The Kronecker product, denoted by $\otimes$, is an operation on two matrices of arbitrary size resulting in a block matrix. For example, $A \in R^{m \times n}, B \in R^{p \times q}$, then the Kronecker product $A \otimes B$ is the $mp \times nq$ block matrix: $\begin{bmatrix} a_{11}B & \cdots & a_{1n}B \\ \cdots & \cdots & \cdots \\ a_{m1}B & \cdots & a_{mn}B \end{bmatrix}$.
The vectorization of a matrix $X$, denoted by $\operatorname{vec}(X)$, is formed by stacking the columns of $X$ into a single column vector. For example, if $A = \begin{bmatrix} 1 & 2 & 3 \\ 4 & 5 & 6 \end{bmatrix}$, then $\operatorname{vec}(A) = \begin{bmatrix} 1 \\ 4 \\ 2 \\ 5 \\ 3 \\ 6 \end{bmatrix}$.
The key point here is:

The Kronecker product, together with the vectorization, can be used to get a convenient representation for some matrix equations. For the matrix equation $AXB = C$, where $A, B$ and $C$ are given matrices and the matrix $X$ is the unknown. We can rewrite this equation as: $(B^\top \otimes A) \operatorname{vec}(X) = \operatorname{vec}(AXB) = \operatorname{vec}(C)$. Now, we get a linear system and you can solve it in standard ways.

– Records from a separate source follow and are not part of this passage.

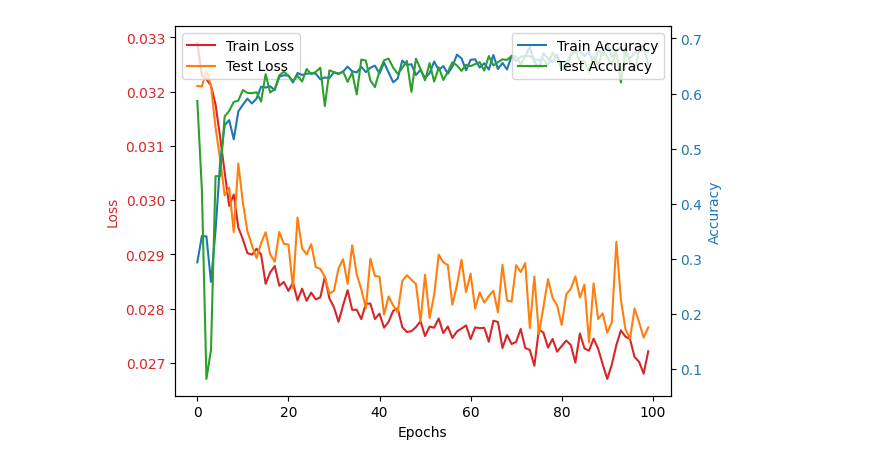
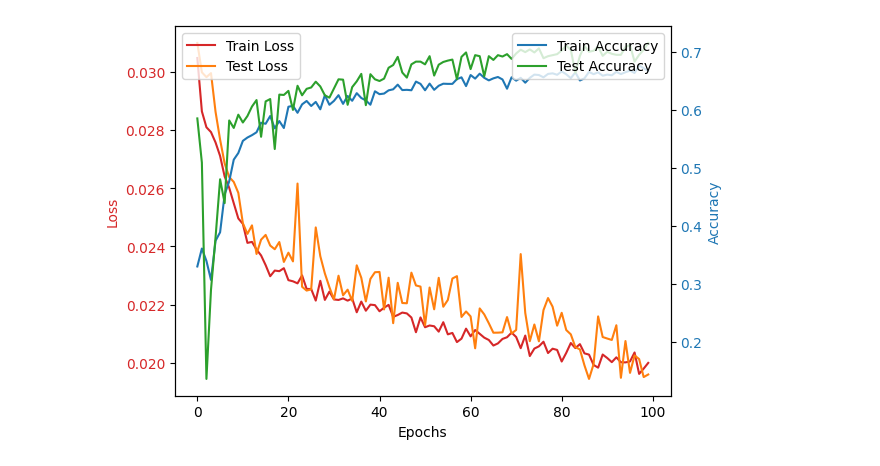
Before and after one commit to MattyAB/ecg_transfer, a Jupyter notebook: ecg.ipynb, the cells around one changed output. Saved outputs shown, nothing was run; the diff lists cells and outputs as text; code cells hidden in the pictures.

```diff
--- a/ecg.ipynb
+++ b/ecg.ipynb
@@ -199,7 +233,7 @@ def val_epoch(model,dataloader,criterion,confusion=False):
 
             y = id(label, n=len(labelmap))
 
-            yhat = model.forward(x)
+            yhat = model.forward(x)[0]
 
             loss = criterion(yhat, y)
 
@@ -218,7 +252,7 @@ def val_epoch(model,dataloader,criterion,confusion=False):
 
     return totalloss / total, correct / total
 
-def train_epoch(model,dataloader,criterion,optimizer,confusion=False):
+def train_epoch(model,dataloader,criterion,optimizer,max_norm=1):
     totalloss = .0
     correct = 0
     total = 0
@@ -231,12 +265,12 @@ def train_epoch(model,dataloader,criterion,optimizer,confusion=False):
 
         y = id(label, n=len(labelmap))
 
-        yhat = model.forward(x)
+        yhat = model.forward(x)[0]
 
         loss = criterion(yhat, y)
         loss.backward()
 
-        nn.utils.clip_grad_norm_(model.parameters(), max_norm=1)
+        nn.utils.clip_grad_norm_(model.parameters(), max_norm=max_norm)
 
         optimizer.step()
 
@@ -332,25 +363,25 @@ Test: Average loss 0.02787628497915689, average accuracy 69.73459207282903
 # %%
 fig, ax1 = plt.subplots()
 
-idx = 3
+idx = 0
 
 # Plotting 'loss' on the left y-axis
 ax1.set_xlabel('Epochs')
 ax1.set_ylabel('Loss', color='tab:red')
 ax1.plot([x for x in history['train_loss'][idx]], label='Train Loss', color='tab:red')
 ax1.plot([x for x in history['test_loss'][idx]], label='Test Loss', color='tab:orange')
 ax1.tick_params(axis='y', labelcolor='tab:red')
 ax1.legend(loc='upper left')
 
 # Creating a second y-axis for 'accuracy'
 ax2 = ax1.twinx()
 ax2.set_ylabel('Accuracy', color='tab:blue')
 ax2.plot([x for x in history['train_acc'][idx]], label='Train Accuracy', color='tab:blue')
 ax2.plot([x for x in history['test_acc'][idx]], label='Test Accuracy', color='tab:green')
 ax2.tick_params(axis='y', labelcolor='tab:blue')
 ax2.legend(loc='upper right')
 
 # Show the plot
 plt.show()
 # %% [output]
-[figure, old version]
+[figure, new version]
```
Also changed, not shown: parts of 7 cells of this notebook.
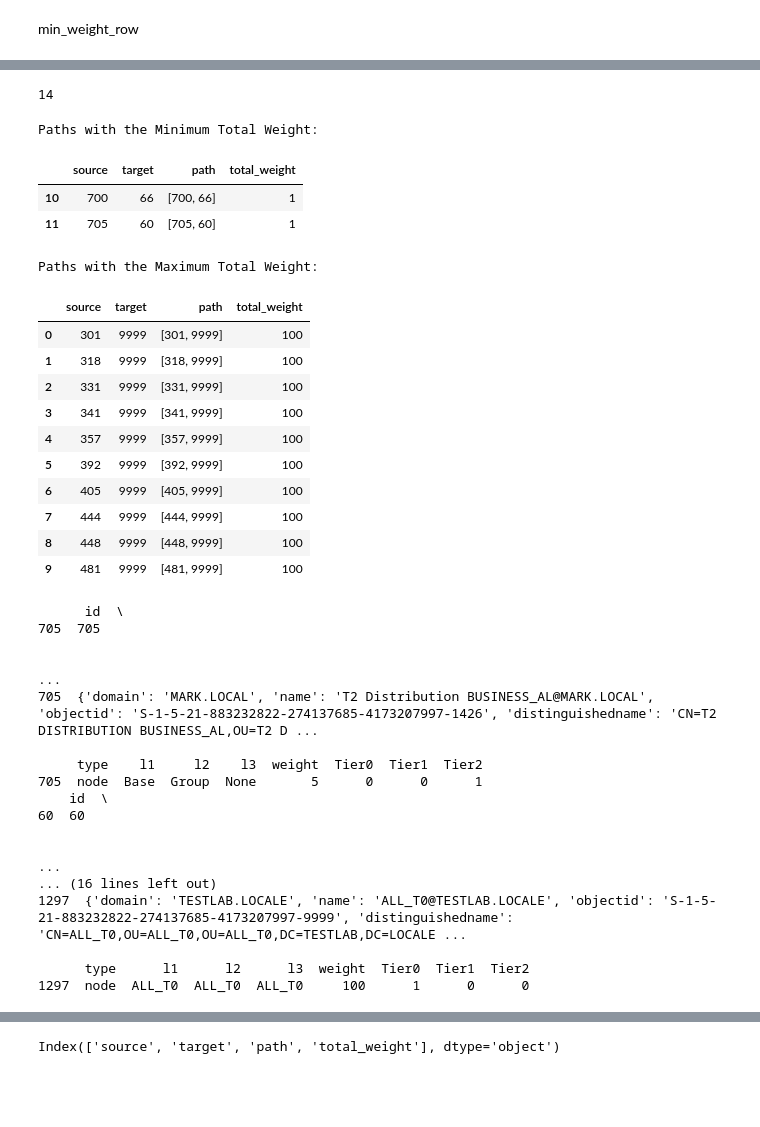
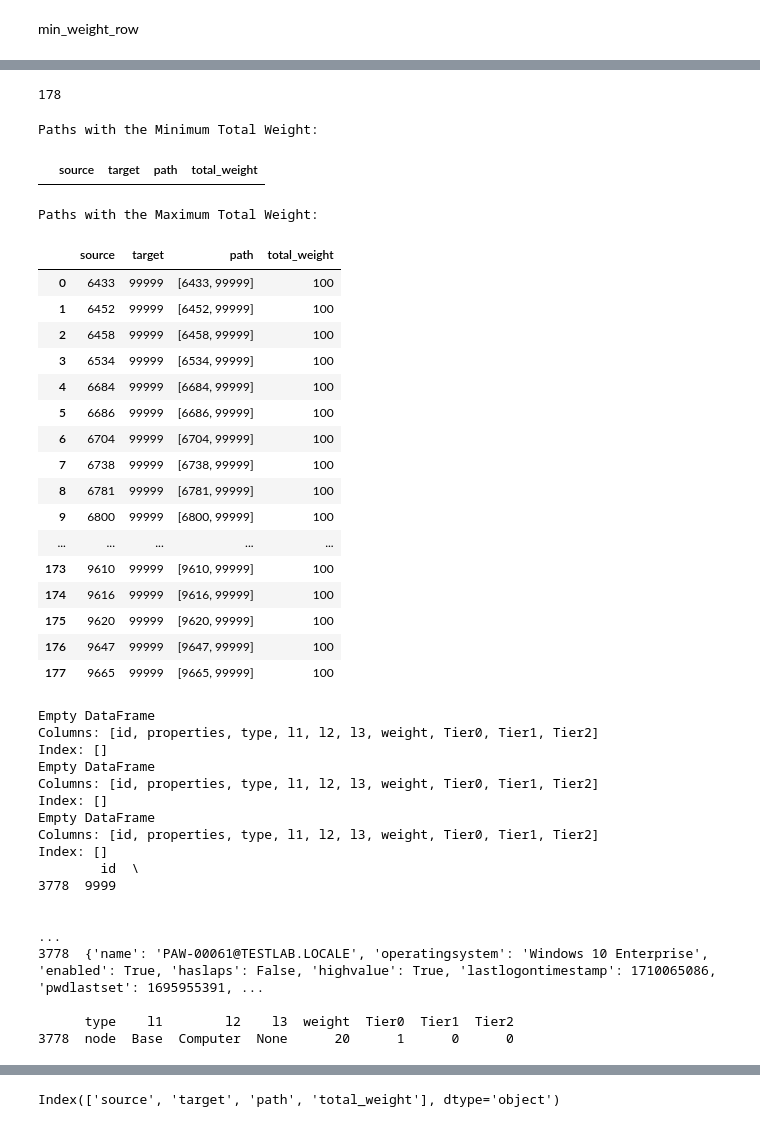
Before and after one commit to markajbell/BH, a Jupyter notebook: ShortestPath-7.ipynb, the cells around one changed output, grey strips where cells are left out. Saved outputs shown, nothing was run; the diff lists cells and outputs as text; code cells hidden in the pictures; blank space fills up the shorter version.

```diff
--- a/ShortestPath-7.ipynb
+++ b/ShortestPath-7.ipynb
@@ -321,15 +320,15 @@ nodes.loc[nodes['id'].isin(tier2_node_ids), 'Tier2'] = 1
 nodes.tail()
 # Show records where Tier0 is 1 and Tier2 is 1
 nodes_tier0_and_tier2 = nodes[(nodes['Tier0'] == 1) & (nodes['Tier1'] == 1)]
-display(nodes_tier0_and_tier2['id'])
+#display(nodes_tier0_and_tier2['id'])
 ids_to_update = nodes_tier0_and_tier2['id'].tolist()
 
 # Set the 'Tier0' column to 0 for the rows where the 'id' is in ids_to_update
 nodes.loc[nodes['id'].isin(ids_to_update), 'Tier0'] = 0
 
-nodes_tier0_and_tier2 = nodes[(nodes['Tier0'] == 1) & (nodes['Tier2'] == 1)]
-display(nodes_tier0_and_tier2['id'])
+nodes_tier0_and_tier2 = nodes[((nodes['Tier0'] == 1) & (nodes['Tier2'] == 1))]
+#display(nodes_tier0_and_tier2['id'])
 ids_to_update = nodes_tier0_and_tier2['id'].tolist()
-
+#
 # Set the 'Tier0' column to 0 for the rows where the 'id' is in ids_to_update
 nodes.loc[nodes['id'].isin(ids_to_update), 'Tier0'] = 0
@@ -358,3 +341,8 @@ tier0_node_ids = np.sort(tier0_node_ids)
 print("Data type of tier0_node_ids:", tier0_node_ids.dtype)
 # %% [output]
 Data type of tier0_node_ids: int64
+# %%
+len(edges)
+
+edges = edges[:-1]
+edges.tail()
@@ -983,26 +1144,27 @@ df_filtered = df_shortest_paths_with_weight[~df_shortest_paths_with_weight['sour
 # %%
 len(df_filtered)
 # %% [output]
-14
+178
 # %%
 # prompt: filter all weights from df_shortest_paths_with_weight with the minimum total weight
 
 # Find the minimum total weight
 
-min_total_weight = df_filtered['total_weight'].min()
+min_total_weight = df_filtered['total_weight'].idxmin()
+#min_total_weight = df_filtered['total_weight'].idxmin()
+if min_total_weight == 0:
+    min_total_weight == 2
 # Filter the DataFrame to get rows with the minimum total weight
 df_min_weight_paths = df_shortest_paths_with_weight[df_shortest_paths_with_weight['total_weight'] == min_total_weight]
 #df_min_weight_paths = df_min_weight_paths[df_min_weight_paths['source'] isin tier2_node_ids]
 #df_min_weight_paths = df_min_weight_paths[df_min_weight_paths['source'].isin(tier2_node_ids)]
 df_min_weight_paths = df_min_weight_paths[df_min_weight_paths['target'].isin(tier0_node_ids)]
 # Print the DataFrame with minimum total weight
 print("\nPaths with the Minimum Total Weight:")
 df_min_weight_paths
 # %% [output]
 Paths with the Minimum Total Weight:
 |  | source | target | path | total_weight |
-| 10 | 700 | 66 | [700, 66] | 1 |
-| 11 | 705 | 60 | [705, 60] | 1 |
 # %%
 #df_min_weight_paths
 # %%
@@ -1031,16 +1193,22 @@ df_max_weight_paths
 # %% [output]
 Paths with the Maximum Total Weight:
 |  | source | target | path | total_weight |
-| 0 | 301 | 9999 | [301, 9999] | 100 |
-| 1 | 318 | 9999 | [318, 9999] | 100 |
-| 2 | 331 | 9999 | [331, 9999] | 100 |
-| 3 | 341 | 9999 | [341, 9999] | 100 |
-| 4 | 357 | 9999 | [357, 9999] | 100 |
-| 5 | 392 | 9999 | [392, 9999] | 100 |
-| 6 | 405 | 9999 | [405, 9999] | 100 |
-| 7 | 444 | 9999 | [444, 9999] | 100 |
-| 8 | 448 | 9999 | [448, 9999] | 100 |
-| 9 | 481 | 9999 | [481, 9999] | 100 |
+| 0 | 6433 | 99999 | [6433, 99999] | 100 |
+| 1 | 6452 | 99999 | [6452, 99999] | 100 |
+| 2 | 6458 | 99999 | [6458, 99999] | 100 |
+| 3 | 6534 | 99999 | [6534, 99999] | 100 |
+| 4 | 6684 | 99999 | [6684, 99999] | 100 |
+| 5 | 6686 | 99999 | [6686, 99999] | 100 |
+| 6 | 6704 | 99999 | [6704, 99999] | 100 |
+| 7 | 6738 | 99999 | [6738, 99999] | 100 |
+| 8 | 6781 | 99999 | [6781, 99999] | 100 |
+| 9 | 6800 | 99999 | [6800, 99999] | 100 |
+| ... | ... | ... | ... | ... |
+| 173 | 9610 | 99999 | [9610, 99999] | 100 |
+| 174 | 9616 | 99999 | [9616, 99999] | 100 |
+| 175 | 9620 | 99999 | [9620, 99999] | 100 |
+| 176 | 9647 | 99999 | [9647, 99999] | 100 |
+| 177 | 9665 | 99999 | [9665, 99999] | 100 |
 # %%
 print(nodes[nodes['id'] == 705])
 print(nodes[nodes['id'] == 60])
@@ -1049,23 +1217,23 @@ print(nodes[nodes['id'] == 9999])
 # print(nodes[nodes['id'] == 686])
 # print(nodes[nodes['id'] == 303])
 # %% [output]
-      id  \
-705  705
+Empty DataFrame
+Columns: [id, properties, type, l1, l2, l3, weight, Tier0, Tier1, Tier2]
+Index: []
+Empty DataFrame
+Columns: [id, properties, type, l1, l2, l3, weight, Tier0, Tier1, Tier2]
+Index: []
+Empty DataFrame
+Columns: [id, properties, type, l1, l2, l3, weight, Tier0, Tier1, Tier2]
+Index: []
+        id  \
+3778  9999
 
                                                                                                                                                                                                          ...
-705  {'domain': 'MARK.LOCAL', 'name': 'T2 Distribution BUSINESS_AL@MARK.LOCAL', 'objectid': 'S-1-5-21-883232822-274137685-4173207997-1426', 'distinguishedname': 'CN=T2 DISTRIBUTION BUSINESS_AL,OU=T2 D ...
+3778  {'name': 'PAW-00061@TESTLAB.LOCALE', 'operatingsystem': 'Windows 10 Enterprise', 'enabled': True, 'haslaps': False, 'highvalue': True, 'lastlogontimestamp': 1710065086, 'pwdlastset': 1695955391, ...
 
-     type    l1     l2    l3  weight  Tier0  Tier1  Tier2
-705  node  Base  Group  None       5      0      0      1
-    id  \
-60  60
-
-                                                                                                                                                                                                         ...
-... (16 lines left out)
-1297  {'domain': 'TESTLAB.LOCALE', 'name': 'ALL_T0@TESTLAB.LOCALE', 'objectid': 'S-1-5-21-883232822-274137685-4173207997-9999', 'distinguishedname': 'CN=ALL_T0,OU=ALL_T0,OU=ALL_T0,DC=TESTLAB,DC=LOCALE ...
-
-      type      l1      l2      l3  weight  Tier0  Tier1  Tier2
-1297  node  ALL_T0  ALL_T0  ALL_T0     100      1      0      0
+      type    l1        l2    l3  weight  Tier0  Tier1  Tier2
+3778  node  Base  Computer  None      20      1      0      0
 # %%
 # prompt: nodes['id']=869
 
```
Also changed, not shown: parts of 46 cells of this notebook.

For your problem: $AX = B \Rightarrow AXI = B \Rightarrow \operatorname{vec}(AXI) = \operatorname{vec}(B) \Rightarrow (I^{\top} \otimes A) \operatorname{vec}(X) = \operatorname{vec}(B)$ $\Rightarrow (I \otimes A) \operatorname{vec}(X) = \operatorname{vec}(B)$. It is a linear system now.

There are also some useful theorems on Kronecker product to help you to identify when your matrix equation has a unique solution.